• What you need to do: What the task requires is an exact printout of the listing below, pictures excluded.

• Supplied material:
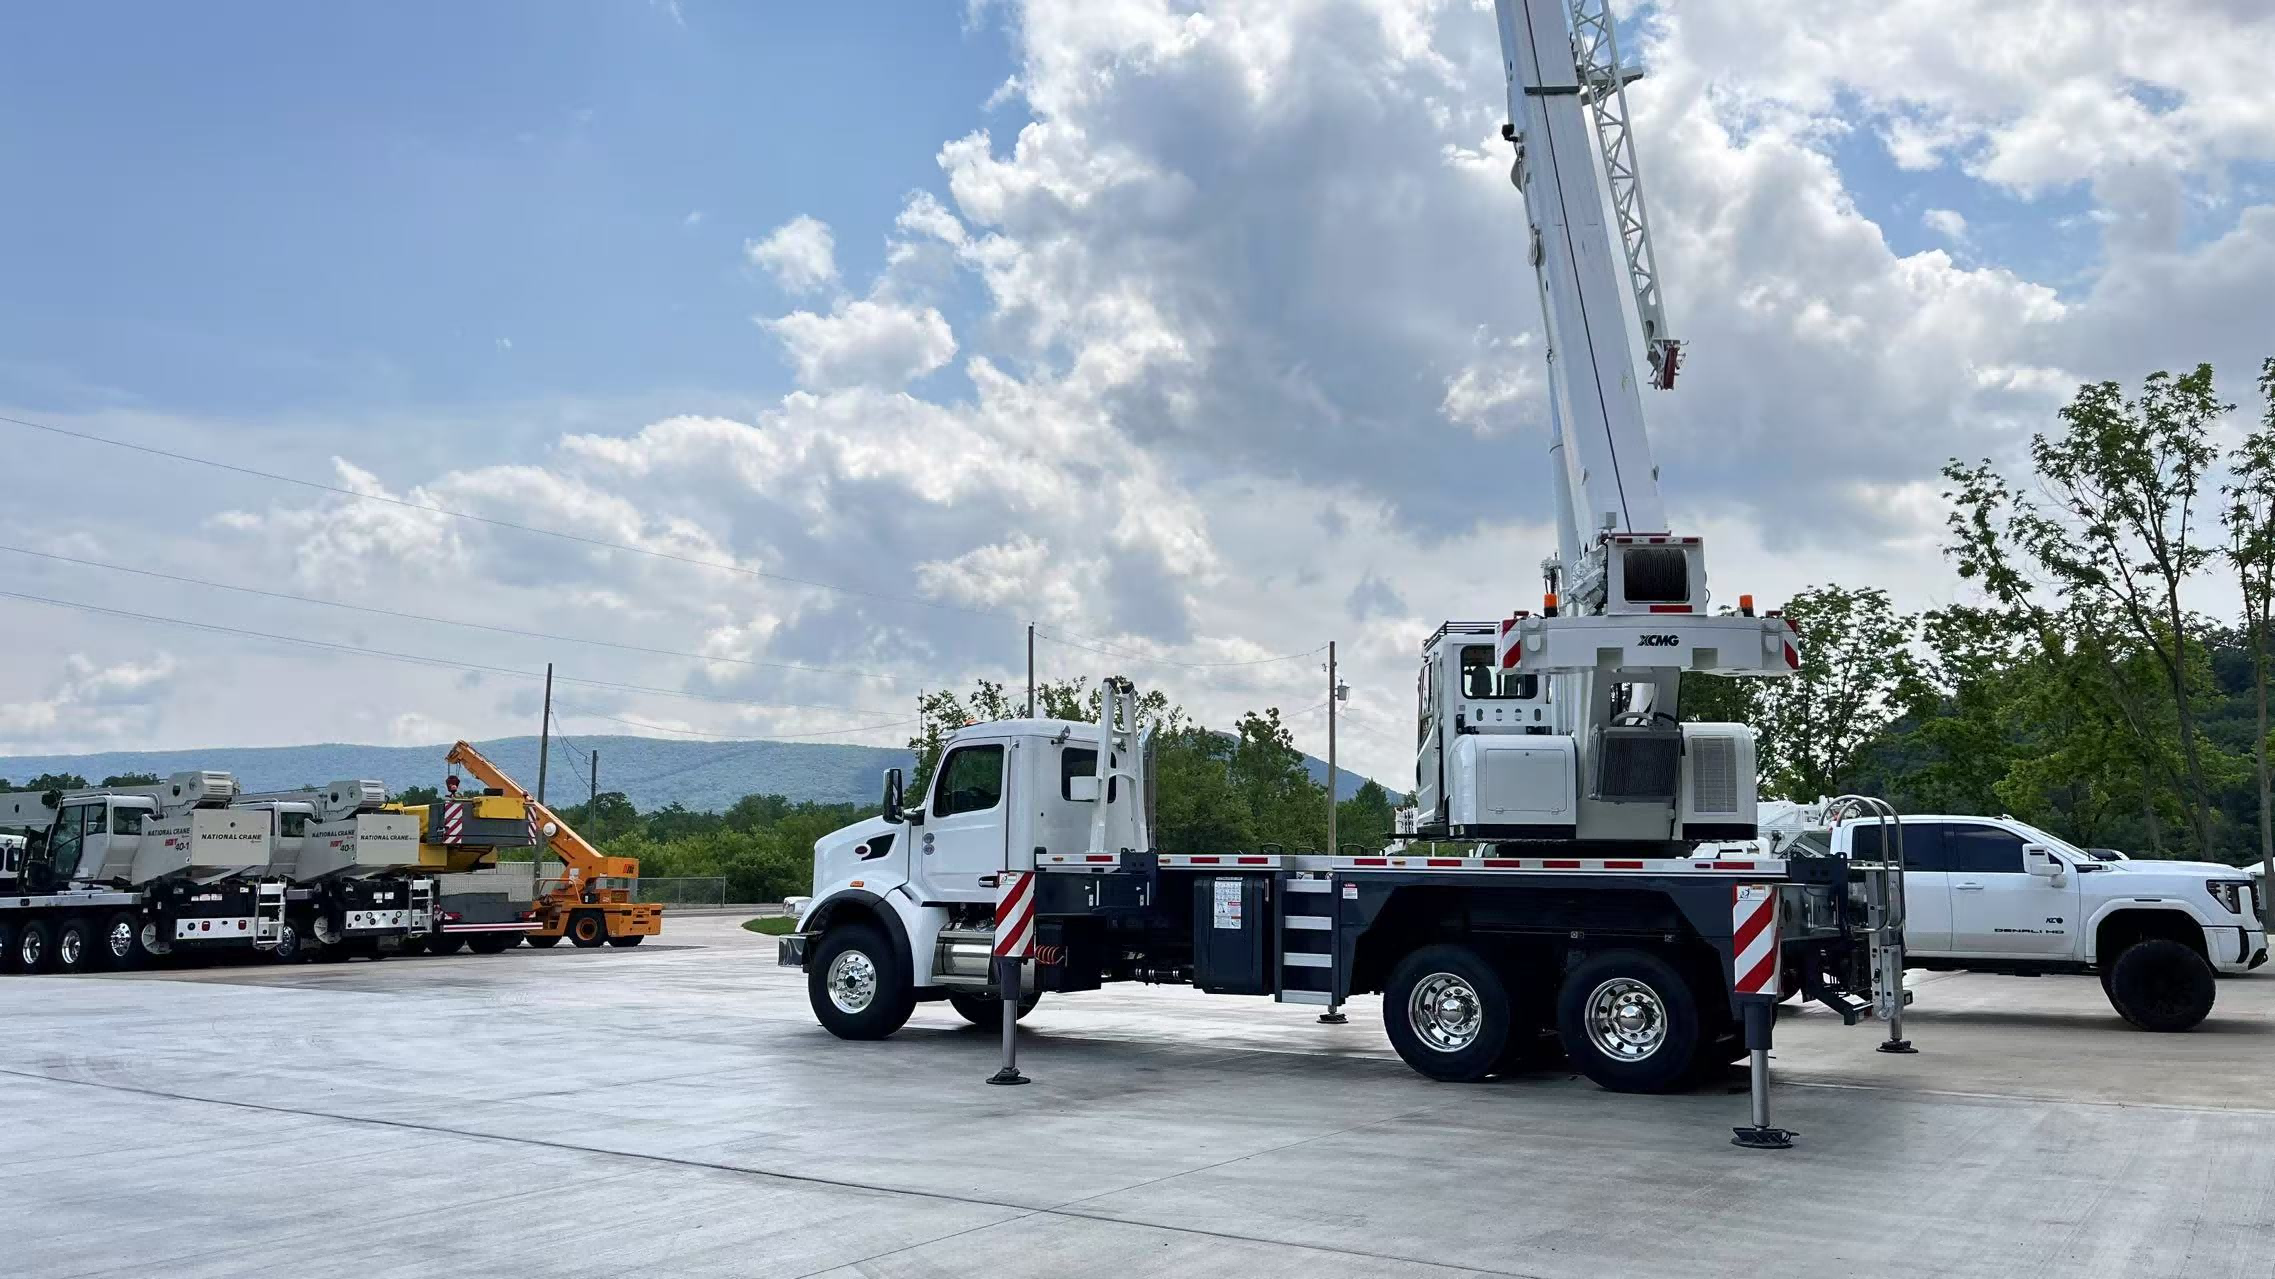
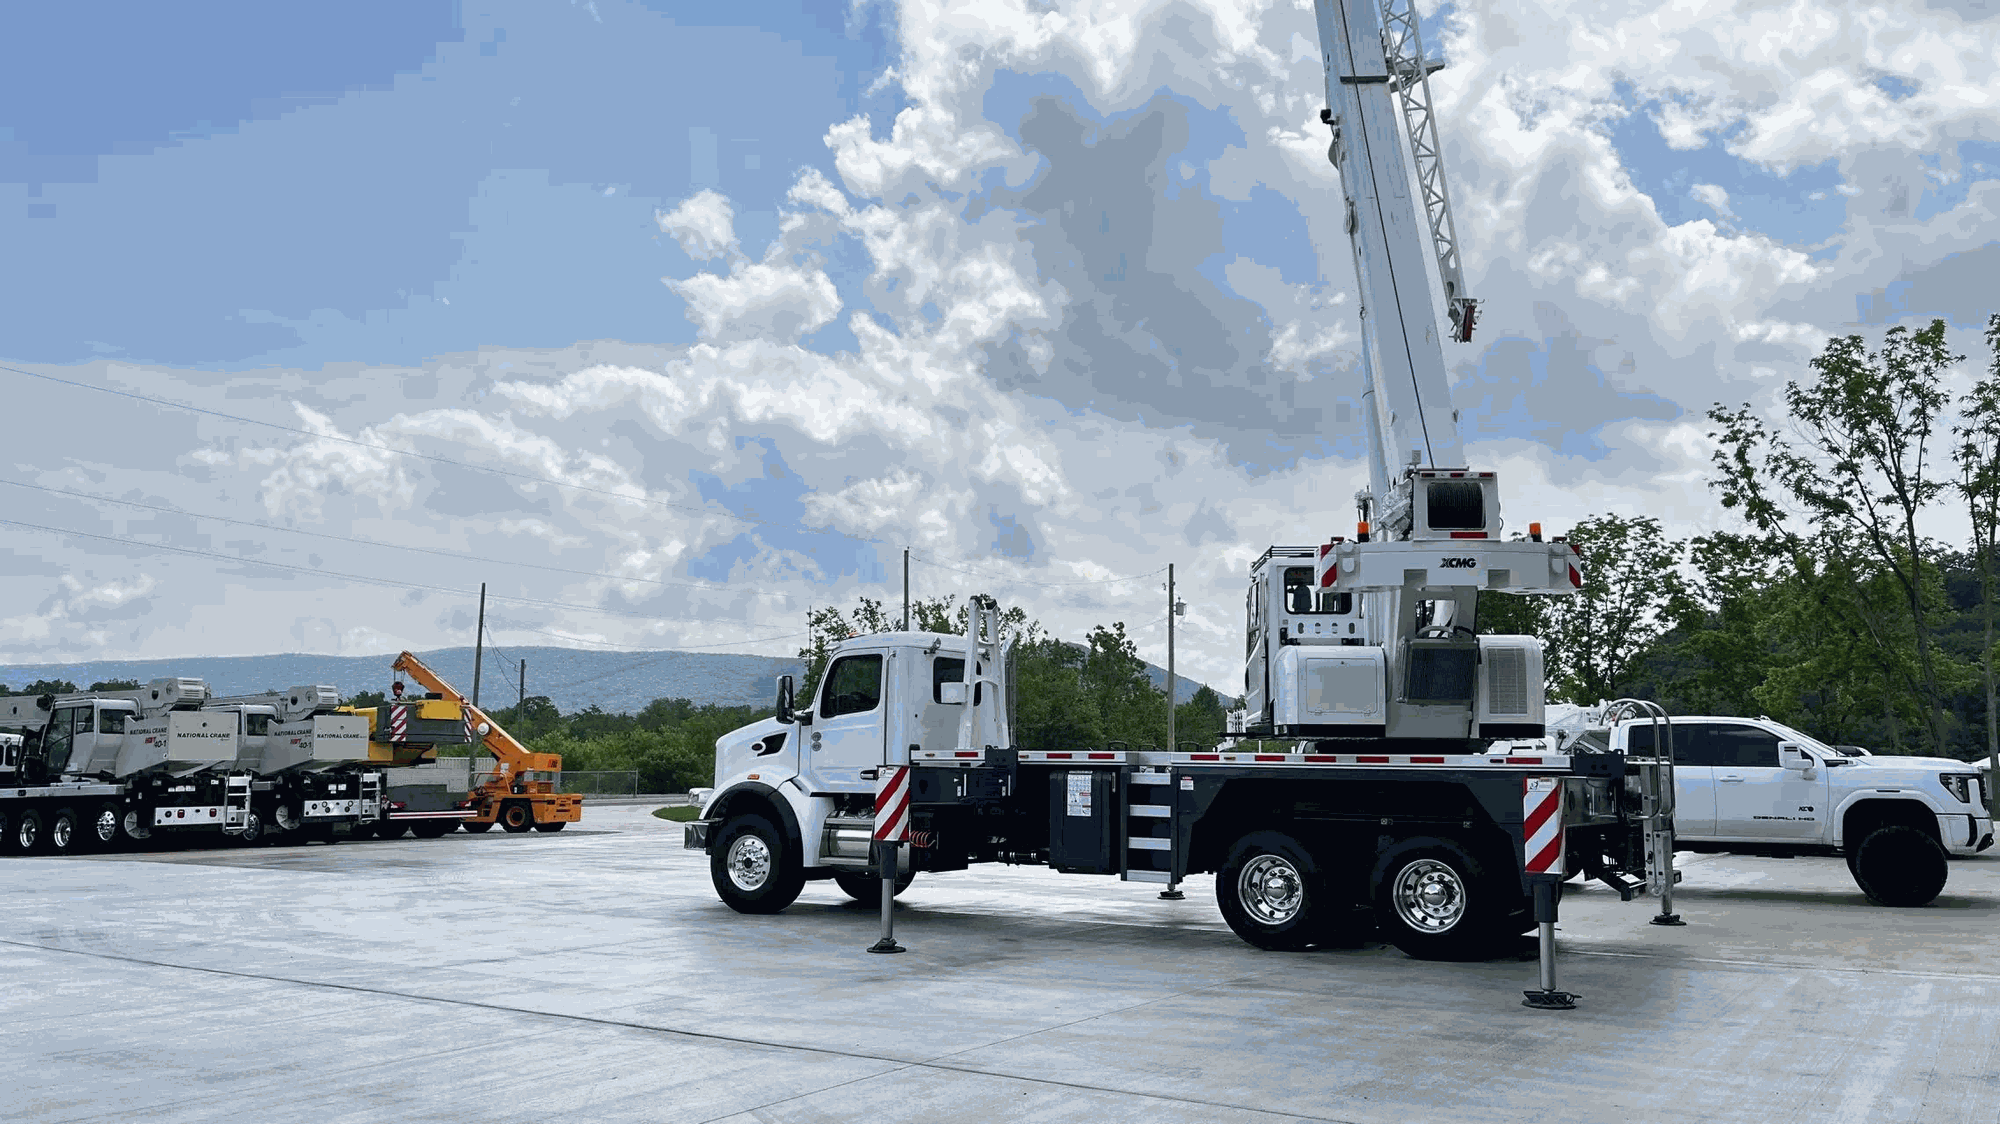
perf: cap oversized crane evidence images at 2000px

diff --git a/tools/resize_crane_ppt_source_images.py b/tools/resize_crane_ppt_source_images.py
@@ -1,0 +1,105 @@
+from __future__ import annotations
+
+import argparse
+import json
+from pathlib import Path
+from typing import Any
+
+from PIL import Image, ImageOps
+
+
+ROOT = Path(__file__).resolve().parents[1]
+SOURCE_DIR = ROOT / "assets" / "crane-ppt-source"
+
+
+def resize_oversized_images(
+    directory: Path = SOURCE_DIR,
+    *,
+    long_edge: int = 2000,
+    jpeg_quality: int = 82,
+) -> dict[str, Any]:
+    resized = []
+    for path in sorted(directory.glob("*")):
+        if not path.is_file():
+            continue
+        try:
+            with Image.open(path) as source:
+                source.load()
+                original_size = source.size
+                if max(original_size) <= long_edge:
+                    continue
+                image = ImageOps.exif_transpose(source)
+                scale = long_edge / max(image.size)
+                target_size = (
+                    max(1, round(image.width * scale)),
+                    max(1, round(image.height * scale)),
+                )
+                image = image.resize(target_size, Image.Resampling.LANCZOS)
+                before_bytes = path.stat().st_size
+                suffix = path.suffix.lower()
+                if suffix in {".jpg", ".jpeg"}:
+                    if image.mode != "RGB":
+                        image = image.convert("RGB")
+                    image.save(
+                        path,
+                        "JPEG",
+                        quality=jpeg_quality,
+                        optimize=True,
+                        progressive=True,
+                    )
+                elif suffix == ".png":
+                    # These PPT embeds are screenshots and maps with large flat
+                    # color regions. Palette encoding preserves text and alpha
+                    # edges while avoiding a larger file after downsampling.
+                    method = (
+                        Image.Quantize.FASTOCTREE
+                        if image.mode == "RGBA"
+                        else Image.Quantize.MEDIANCUT
+                    )
+                    image = image.quantize(colors=256, method=method)
+                    image.save(path, "PNG", optimize=True)
+                else:
+                    image.save(path)
+                resized.append(
+                    {
+                        "path": path.relative_to(ROOT).as_posix(),
+                        "before_size": list(original_size),
+                        "after_size": list(target_size),
+                        "before_bytes": before_bytes,
+                        "after_bytes": path.stat().st_size,
+                    }
+                )
+        except OSError:
+            continue
+    return {
+        "long_edge": long_edge,
+        "jpeg_quality": jpeg_quality,
+        "resized_count": len(resized),
+        "images": resized,
+    }
+
+
+def main() -> None:
+    parser = argparse.ArgumentParser()
+    parser.add_argument("--directory", type=Path, default=SOURCE_DIR)
+    parser.add_argument("--long-edge", type=int, default=2000)
+    parser.add_argument("--jpeg-quality", type=int, default=82)
+    args = parser.parse_args()
+    result = resize_oversized_images(
+        args.directory,
+        long_edge=args.long_edge,
+        jpeg_quality=args.jpeg_quality,
+    )
+    source_manifest = ROOT / "data" / "crane-ppt-insights" / "source.json"
+    if source_manifest.exists():
+        payload = json.loads(source_manifest.read_text(encoding="utf-8"))
+        payload["resized_oversized_assets"] = result["resized_count"]
+        payload["source_image_long_edge_limit"] = result["long_edge"]
+        source_manifest.write_text(
+            json.dumps(payload, ensure_ascii=False, indent=2), encoding="utf-8"
+        )
+    print(json.dumps(result, ensure_ascii=False, indent=2))
+
+
+if __name__ == "__main__":
+    main()

diff --git a/tools/crane_ppt_insights.py b/tools/crane_ppt_insights.py
@@ -400,6 +400,12 @@ def build_crane_ppt_insights(source: Path | None = None) -> dict[str, Any]:
         update_manifests=False,
         delete_files=True,
     )
+    try:
+        from .resize_crane_ppt_source_images import resize_oversized_images
+    except ImportError:
+        from resize_crane_ppt_source_images import resize_oversized_images
+
+    resize_result = resize_oversized_images()
 
     segment_map = {
         name: {**CLASS_META[name], "slides": slides}
@@ -418,6 +424,8 @@ def build_crane_ppt_insights(source: Path | None = None) -> dict[str, Any]:
             "generated_assets": dedupe_result["unique_assets"],
             "deduplicated_groups": dedupe_result["duplicate_groups"],
             "deduplicated_files": dedupe_result["removed_files"],
+            "resized_oversized_assets": resize_result["resized_count"],
+            "source_image_long_edge_limit": resize_result["long_edge"],
             "native_tables": sum(len(item["tables"]) for item in records),
             "native_charts": sum(len(item["charts"]) for item in records),
         },

diff --git a/tests/test_crane_pages.py b/tests/test_crane_pages.py
@@ -72,6 +72,15 @@ def test_crane_ppt_assets_are_content_deduplicated():
     assert source["deduplicated_files"] == 51
 
 
+def test_crane_source_images_respect_web_resolution_limit():
+    sizes = []
+    for path in sorted((ROOT / "assets" / "crane-ppt-source").glob("*")):
+        with Image.open(path) as image:
+            sizes.append(image.size)
+    assert sizes
+    assert max(max(size) for size in sizes) <= 2200
+
+
 def test_crane_pages_preserve_unknowns_and_exclude_stale_excavator_scoring():
     build_all()
     rt60 = (ROOT / "crane-rt-60t.html").read_text(encoding="utf-8")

• Written response:
perf: cap oversized crane evidence images at 2000px

diff --git a/tools/resize_crane_ppt_source_images.py b/tools/resize_crane_ppt_source_images.py
@@ -1,0 +1,105 @@
+from __future__ import annotations
+
+import argparse
+import json
+from pathlib import Path
+from typing import Any
+
+from PIL import Image, ImageOps
+
+
+ROOT = Path(__file__).resolve().parents[1]
+SOURCE_DIR = ROOT / "assets" / "crane-ppt-source"
+
+
+def resize_oversized_images(
+    directory: Path = SOURCE_DIR,
+    *,
+    long_edge: int = 2000,
+    jpeg_quality: int = 82,
+) -> dict[str, Any]:
+    resized = []
+    for path in sorted(directory.glob("*")):
+        if not path.is_file():
+            continue
+        try:
+            with Image.open(path) as source:
+                source.load()
+                original_size = source.size
+                if max(original_size) <= long_edge:
+                    continue
+                image = ImageOps.exif_transpose(source)
+                scale = long_edge / max(image.size)
+                target_size = (
+                    max(1, round(image.width * scale)),
+                    max(1, round(image.height * scale)),
+                )
+                image = image.resize(target_size, Image.Resampling.LANCZOS)
+                before_bytes = path.stat().st_size
+                suffix = path.suffix.lower()
+                if suffix in {".jpg", ".jpeg"}:
+                    if image.mode != "RGB":
+                        image = image.convert("RGB")
+                    image.save(
+                        path,
+                        "JPEG",
+                        quality=jpeg_quality,
+                        optimize=True,
+                        progressive=True,
+                    )
+                elif suffix == ".png":
+                    # These PPT embeds are screenshots and maps with large flat
+                    # color regions. Palette encoding preserves text and alpha
+                    # edges while avoiding a larger file after downsampling.
+                    method = (
+                        Image.Quantize.FASTOCTREE
+                        if image.mode == "RGBA"
+                        else Image.Quantize.MEDIANCUT
+                    )
+                    image = image.quantize(colors=256, method=method)
+                    image.save(path, "PNG", optimize=True)
+                else:
+                    image.save(path)
+                resized.append(
+                    {
+                        "path": path.relative_to(ROOT).as_posix(),
+                        "before_size": list(original_size),
+                        "after_size": list(target_size),
+                        "before_bytes": before_bytes,
+                        "after_bytes": path.stat().st_size,
+                    }
+                )
+        except OSError:
+            continue
+    return {
+        "long_edge": long_edge,
+        "jpeg_quality": jpeg_quality,
+        "resized_count": len(resized),
+        "images": resized,
+    }
+
+
+def main() -> None:
+    parser = argparse.ArgumentParser()
+    parser.add_argument("--directory", type=Path, default=SOURCE_DIR)
+    parser.add_argument("--long-edge", type=int, default=2000)
+    parser.add_argument("--jpeg-quality", type=int, default=82)
+    args = parser.parse_args()
+    result = resize_oversized_images(
+        args.directory,
+        long_edge=args.long_edge,
+        jpeg_quality=args.jpeg_quality,
+    )
+    source_manifest = ROOT / "data" / "crane-ppt-insights" / "source.json"
+    if source_manifest.exists():
+        payload = json.loads(source_manifest.read_text(encoding="utf-8"))
+        payload["resized_oversized_assets"] = result["resized_count"]
+        payload["source_image_long_edge_limit"] = result["long_edge"]
+        source_manifest.write_text(
+            json.dumps(payload, ensure_ascii=False, indent=2), encoding="utf-8"
+        )
+    print(json.dumps(result, ensure_ascii=False, indent=2))
+
+
+if __name__ == "__main__":
+    main()

diff --git a/tools/crane_ppt_insights.py b/tools/crane_ppt_insights.py
@@ -400,6 +400,12 @@ def build_crane_ppt_insights(source: Path | None = None) -> dict[str, Any]:
         update_manifests=False,
         delete_files=True,
     )
+    try:
+        from .resize_crane_ppt_source_images import resize_oversized_images
+    except ImportError:
+        from resize_crane_ppt_source_images import resize_oversized_images
+
+    resize_result = resize_oversized_images()
 
     segment_map = {
         name: {**CLASS_META[name], "slides": slides}
@@ -418,6 +424,8 @@ def build_crane_ppt_insights(source: Path | None = None) -> dict[str, Any]:
             "generated_assets": dedupe_result["unique_assets"],
             "deduplicated_groups": dedupe_result["duplicate_groups"],
             "deduplicated_files": dedupe_result["removed_files"],
+            "resized_oversized_assets": resize_result["resized_count"],
+            "source_image_long_edge_limit": resize_result["long_edge"],
             "native_tables": sum(len(item["tables"]) for item in records),
             "native_charts": sum(len(item["charts"]) for item in records),
         },

diff --git a/tests/test_crane_pages.py b/tests/test_crane_pages.py
@@ -72,6 +72,15 @@ def test_crane_ppt_assets_are_content_deduplicated():
     assert source["deduplicated_files"] == 51
 
 
+def test_crane_source_images_respect_web_resolution_limit():
+    sizes = []
+    for path in sorted((ROOT / "assets" / "crane-ppt-source").glob("*")):
+        with Image.open(path) as image:
+            sizes.append(image.size)
+    assert sizes
+    assert max(max(size) for size in sizes) <= 2200
+
+
 def test_crane_pages_preserve_unknowns_and_exclude_stale_excavator_scoring():
     build_all()
     rt60 = (ROOT / "crane-rt-60t.html").read_text(encoding="utf-8")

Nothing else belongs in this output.